Over 1m endure violence at school
OVER one million school pupils experienced violence such as bullying, corporal punishment or assault at school, the Department of Basic Education told parliament.
Briefing the basic education committee on safety in schools, the department’s director for school safety, Paseka Njobe, said 22.2% of pupils had experienced some form of violence in schools and 20.9% had experienced online violence.
“The 22.2% translates to 1 020 597 secondary school learners who had fallen victim to some sort of violence at school in the past 12 months,” the department said.
About 20% of pupils had also experienced online violence such as harassment or bullying.
The data comes from a 2012 study conducted by the Centre of Justice and Crime Prevention. The study has so far been conducted every five years, and the department is hoping to conduct a fresh one soon.
Njobe told the committee that schools in communities with social problems like drugs and poverty had higher rates of violence, as did those which were poorly managed.
Njobe said that bullying remained a major problem in schools, but increasing numbers could also be a result of better reporting rates.
According to their data, 18% of pupils reported being bullied on a weekly basis.
This, in turn had an impact on their academic careers – those who experience no bullying were found to outperform those who were regularly bullied by as many as 68 points in mathematics.
The 2015 General Household Survey reveals that 11.3% of pupils experienced corporal punishment at school.
KwaZulu-Natal was the leading province for corporal punishment in 2015, with just over 20% of learners having experienced corporal punishment at school.
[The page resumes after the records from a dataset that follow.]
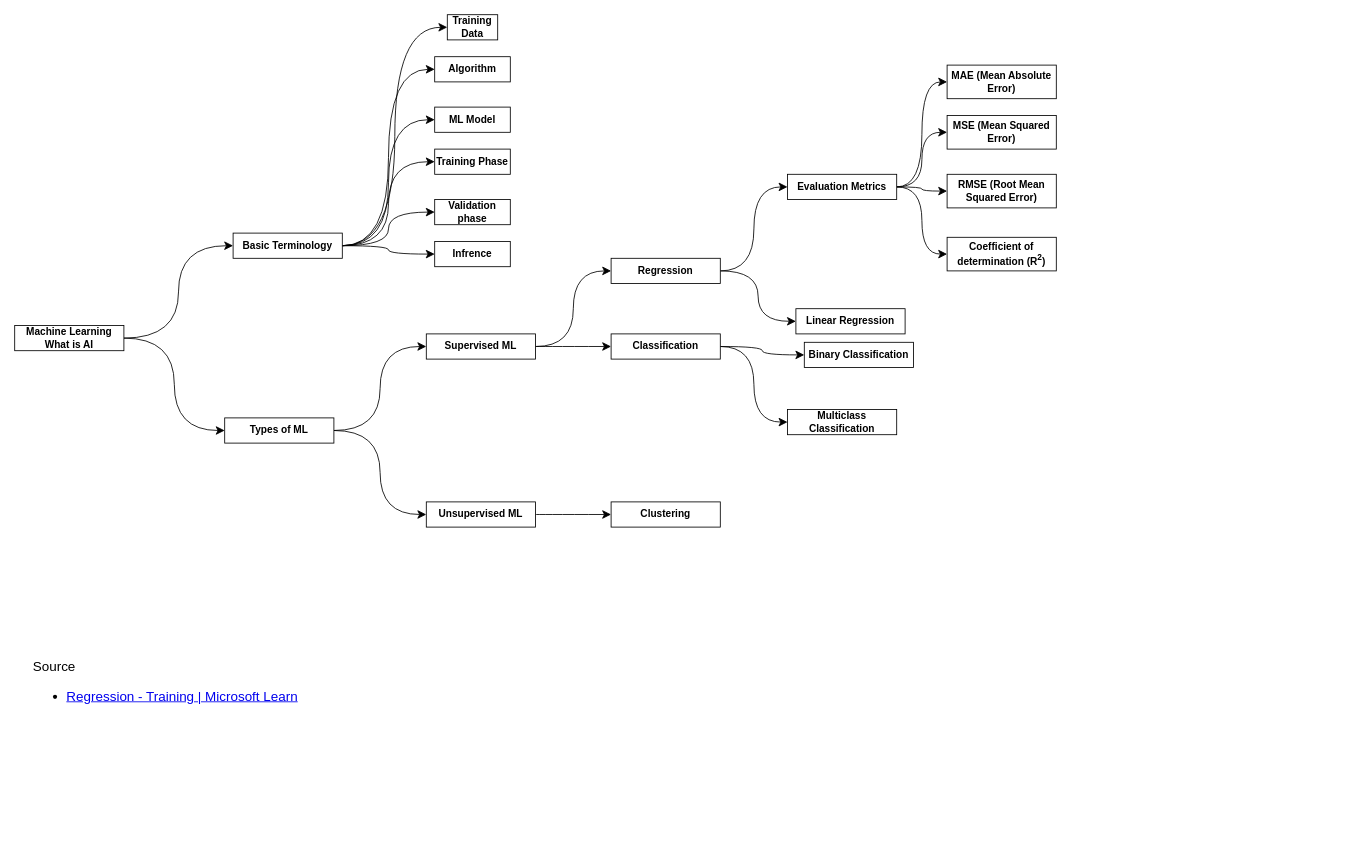
The draw.io diagram page "ML" (2 of 3) of AI.drawio in Gaur4vGaur/probable-octo, before the edit. Source tidied: cells renumbered, new cells numbered last; positions are measured from the earlier drawing's top-left corner, leaving out a move shared by most shapes. Both pictures are drawn from the tidied source at 84%, with x=0, y=0 at pixel (14, 14).
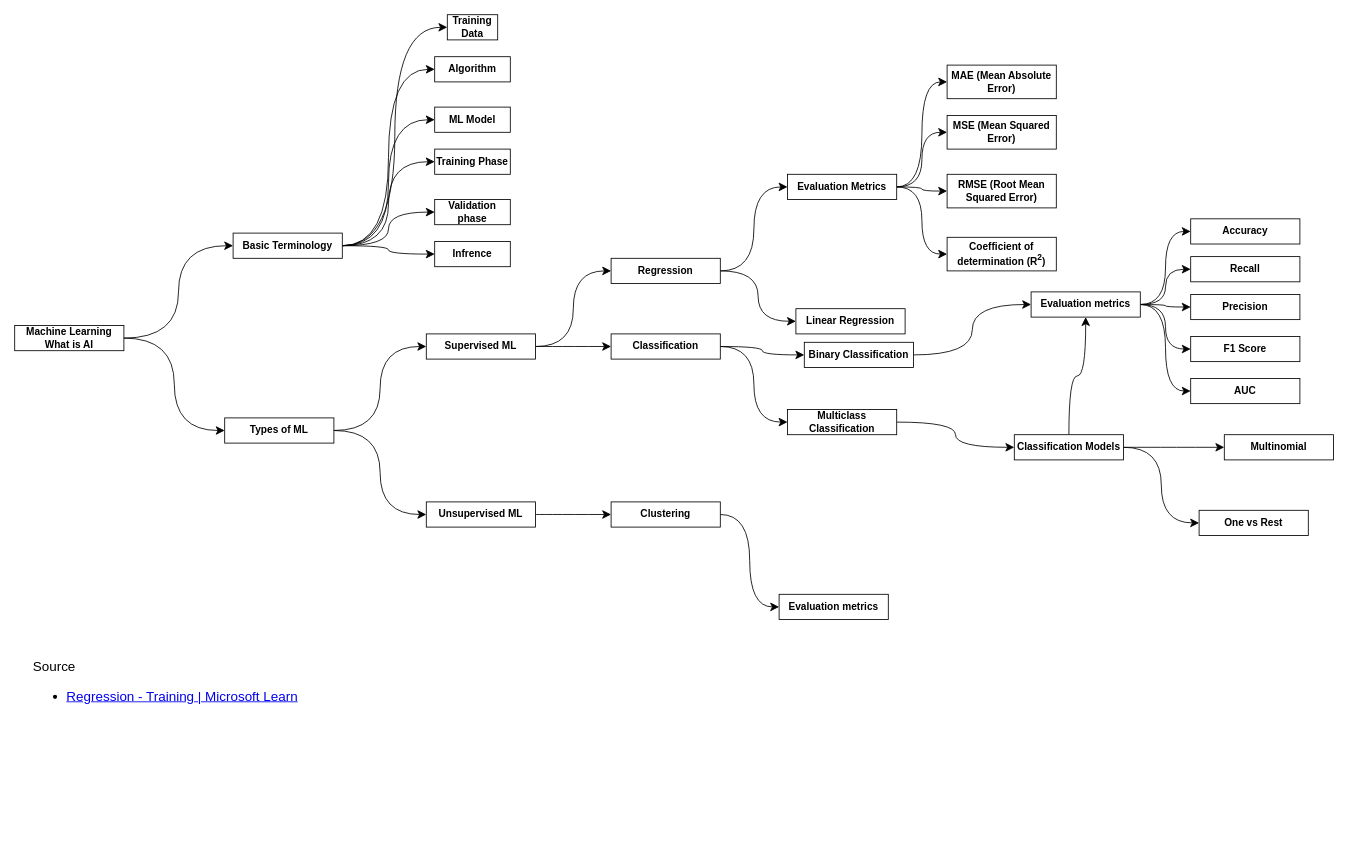
After the change.

Unchanged cells that the change refers to:
```xml
<mxCell id="32" value="&lt;b&gt;Binary Classification&lt;/b&gt;" style="rounded=0;whiteSpace=wrap;html=1;" parent="1" vertex="1">
  <mxGeometry x="940" y="390" width="130" height="30" as="geometry" />
</mxCell>
<mxCell id="33" value="&lt;b&gt;Multiclass Classification&lt;/b&gt;" style="rounded=0;whiteSpace=wrap;html=1;" parent="1" vertex="1">
  <mxGeometry x="920" y="470" width="130" height="30" as="geometry" />
</mxCell>
<mxCell id="34" value="&lt;b&gt;Clustering&lt;/b&gt;" style="rounded=0;whiteSpace=wrap;html=1;" parent="1" vertex="1">
  <mxGeometry x="710" y="580" width="130" height="30" as="geometry" />
</mxCell>
```

The edit, as a diff of the source:
```diff
@@
+    <mxCell id="46" style="edgeStyle=orthogonalEdgeStyle;rounded=0;jettySize=auto;html=1;fontSize=12;startSize=8;endSize=8;curved=1;entryX=0;entryY=0.5;entryDx=0;entryDy=0;" parent="1" edge="1" source="32" target="54">
+      <mxGeometry relative="1" as="geometry" />
+    </mxCell>
@@
+    <mxCell id="47" style="edgeStyle=orthogonalEdgeStyle;curved=1;rounded=0;jettySize=auto;html=1;strokeColor=default;align=center;verticalAlign=middle;fontFamily=Helvetica;fontSize=12;fontColor=default;labelBackgroundColor=default;startSize=8;endArrow=classic;endSize=8;" parent="1" edge="1" source="33" target="63">
+      <mxGeometry relative="1" as="geometry" />
+    </mxCell>
@@
+    <mxCell id="48" style="edgeStyle=orthogonalEdgeStyle;curved=1;rounded=0;jettySize=auto;html=1;strokeColor=default;align=center;verticalAlign=middle;fontFamily=Helvetica;fontSize=12;fontColor=default;labelBackgroundColor=default;startSize=8;endArrow=classic;endSize=8;entryX=0;entryY=0.5;entryDx=0;entryDy=0;" parent="1" edge="1" source="34" target="66">
+      <mxGeometry relative="1" as="geometry" />
+    </mxCell>
@@
+    <mxCell id="49" style="edgeStyle=orthogonalEdgeStyle;curved=1;rounded=0;jettySize=auto;html=1;strokeColor=default;align=center;verticalAlign=middle;fontFamily=Helvetica;fontSize=12;fontColor=default;labelBackgroundColor=default;startSize=8;endArrow=classic;endSize=8;entryX=0;entryY=0.5;entryDx=0;entryDy=0;" parent="1" edge="1" source="54" target="55">
+      <mxGeometry relative="1" as="geometry" />
+    </mxCell>
+    <mxCell id="50" style="edgeStyle=orthogonalEdgeStyle;curved=1;rounded=0;jettySize=auto;html=1;entryX=0;entryY=0.5;entryDx=0;entryDy=0;strokeColor=default;align=center;verticalAlign=middle;fontFamily=Helvetica;fontSize=12;fontColor=default;labelBackgroundColor=default;startSize=8;endArrow=classic;endSize=8;" parent="1" edge="1" source="54" target="56">
+      <mxGeometry relative="1" as="geometry" />
+    </mxCell>
+    <mxCell id="51" style="edgeStyle=orthogonalEdgeStyle;curved=1;rounded=0;jettySize=auto;html=1;entryX=0;entryY=0.5;entryDx=0;entryDy=0;strokeColor=default;align=center;verticalAlign=middle;fontFamily=Helvetica;fontSize=12;fontColor=default;labelBackgroundColor=default;startSize=8;endArrow=classic;endSize=8;" parent="1" edge="1" source="54" target="57">
+      <mxGeometry relative="1" as="geometry" />
+    </mxCell>
+    <mxCell id="52" style="edgeStyle=orthogonalEdgeStyle;curved=1;rounded=0;jettySize=auto;html=1;entryX=0;entryY=0.5;entryDx=0;entryDy=0;strokeColor=default;align=center;verticalAlign=middle;fontFamily=Helvetica;fontSize=12;fontColor=default;labelBackgroundColor=default;startSize=8;endArrow=classic;endSize=8;" parent="1" edge="1" source="54" target="58">
+      <mxGeometry relative="1" as="geometry" />
+    </mxCell>
+    <mxCell id="53" style="edgeStyle=orthogonalEdgeStyle;curved=1;rounded=0;jettySize=auto;html=1;entryX=0;entryY=0.5;entryDx=0;entryDy=0;strokeColor=default;align=center;verticalAlign=middle;fontFamily=Helvetica;fontSize=12;fontColor=default;labelBackgroundColor=default;startSize=8;endArrow=classic;endSize=8;" parent="1" edge="1" source="54" target="59">
+      <mxGeometry relative="1" as="geometry" />
+    </mxCell>
+    <mxCell id="54" value="&lt;b&gt;Evaluation metrics&lt;/b&gt;" style="rounded=0;whiteSpace=wrap;html=1;" parent="1" vertex="1">
+      <mxGeometry x="1210" y="330" width="130" height="30" as="geometry" />
+    </mxCell>
+    <mxCell id="55" value="&lt;b&gt;Accuracy&lt;/b&gt;" style="rounded=0;whiteSpace=wrap;html=1;" parent="1" vertex="1">
+      <mxGeometry x="1400" y="243" width="130" height="30" as="geometry" />
+    </mxCell>
+    <mxCell id="56" value="&lt;b&gt;Recall&lt;/b&gt;" style="rounded=0;whiteSpace=wrap;html=1;" parent="1" vertex="1">
+      <mxGeometry x="1400" y="288" width="130" height="30" as="geometry" />
+    </mxCell>
+    <mxCell id="57" value="&lt;b&gt;Precision&lt;/b&gt;" style="rounded=0;whiteSpace=wrap;html=1;" parent="1" vertex="1">
+      <mxGeometry x="1400" y="333" width="130" height="30" as="geometry" />
+    </mxCell>
+    <mxCell id="58" value="&lt;b&gt;F1 Score&lt;/b&gt;" style="rounded=0;whiteSpace=wrap;html=1;" parent="1" vertex="1">
+      <mxGeometry x="1400" y="383" width="130" height="30" as="geometry" />
+    </mxCell>
+    <mxCell id="59" value="&lt;b&gt;AUC&lt;/b&gt;" style="rounded=0;whiteSpace=wrap;html=1;" parent="1" vertex="1">
+      <mxGeometry x="1400" y="433" width="130" height="30" as="geometry" />
+    </mxCell>
+    <mxCell id="60" style="edgeStyle=orthogonalEdgeStyle;curved=1;rounded=0;jettySize=auto;html=1;strokeColor=default;align=center;verticalAlign=middle;fontFamily=Helvetica;fontSize=12;fontColor=default;labelBackgroundColor=default;startSize=8;endArrow=classic;endSize=8;entryX=0;entryY=0.5;entryDx=0;entryDy=0;" parent="1" edge="1" source="63" target="64">
+      <mxGeometry relative="1" as="geometry" />
+    </mxCell>
+    <mxCell id="61" style="edgeStyle=orthogonalEdgeStyle;curved=1;rounded=0;jettySize=auto;html=1;strokeColor=default;align=center;verticalAlign=middle;fontFamily=Helvetica;fontSize=12;fontColor=default;labelBackgroundColor=default;startSize=8;endArrow=classic;endSize=8;" parent="1" edge="1" source="63" target="65">
+      <mxGeometry relative="1" as="geometry" />
+    </mxCell>
+    <mxCell id="62" style="edgeStyle=orthogonalEdgeStyle;curved=1;rounded=0;jettySize=auto;html=1;strokeColor=default;align=center;verticalAlign=middle;fontFamily=Helvetica;fontSize=12;fontColor=default;labelBackgroundColor=default;startSize=8;endArrow=classic;endSize=8;" parent="1" edge="1" source="63" target="54">
+      <mxGeometry relative="1" as="geometry" />
+    </mxCell>
+    <mxCell id="63" value="&lt;b&gt;Classification Models&lt;/b&gt;" style="rounded=0;whiteSpace=wrap;html=1;" parent="1" vertex="1">
+      <mxGeometry x="1190" y="500" width="130" height="30" as="geometry" />
+    </mxCell>
+    <mxCell id="64" value="&lt;b&gt;One vs Rest&lt;/b&gt;" style="rounded=0;whiteSpace=wrap;html=1;" parent="1" vertex="1">
+      <mxGeometry x="1410" y="590" width="130" height="30" as="geometry" />
+    </mxCell>
+    <mxCell id="65" value="&lt;b&gt;Multinomial&lt;/b&gt;" style="rounded=0;whiteSpace=wrap;html=1;" parent="1" vertex="1">
+      <mxGeometry x="1440" y="500" width="130" height="30" as="geometry" />
+    </mxCell>
+    <mxCell id="66" value="&lt;b&gt;Evaluation metrics&lt;/b&gt;" style="rounded=0;whiteSpace=wrap;html=1;" parent="1" vertex="1">
+      <mxGeometry x="910" y="690" width="130" height="30" as="geometry" />
+    </mxCell>
```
The national average is 11.3%. The committee also heard that the classroom was the primary site for school violence – with 54% of sexual assaults and 51% of physical assaults taking place in the classroom.
Director-general for the department Hubert Mathanzima Mweli said school violence “undermines the core business of the department which is teaching and learning”. — DDC